* _GIVEN INFORMATION_
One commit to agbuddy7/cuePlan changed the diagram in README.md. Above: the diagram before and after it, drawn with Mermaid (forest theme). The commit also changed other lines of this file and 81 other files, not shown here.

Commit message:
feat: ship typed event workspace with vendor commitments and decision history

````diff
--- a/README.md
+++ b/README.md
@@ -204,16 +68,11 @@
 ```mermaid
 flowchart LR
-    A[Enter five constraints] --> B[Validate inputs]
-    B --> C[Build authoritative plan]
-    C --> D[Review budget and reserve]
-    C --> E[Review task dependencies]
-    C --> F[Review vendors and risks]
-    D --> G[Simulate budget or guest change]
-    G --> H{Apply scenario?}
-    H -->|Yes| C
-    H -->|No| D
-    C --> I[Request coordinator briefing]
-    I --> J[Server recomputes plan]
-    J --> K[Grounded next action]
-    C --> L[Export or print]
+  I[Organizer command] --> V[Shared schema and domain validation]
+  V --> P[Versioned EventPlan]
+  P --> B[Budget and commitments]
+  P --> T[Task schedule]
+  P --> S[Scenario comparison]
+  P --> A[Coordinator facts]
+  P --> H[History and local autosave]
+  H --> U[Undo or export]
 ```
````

* _DIRECTIONS FOR THIS TASK_
Tally the lines in the records that contain the word "with"; the answer is that number and nothing more.

* _WORKED SOLUTION_
2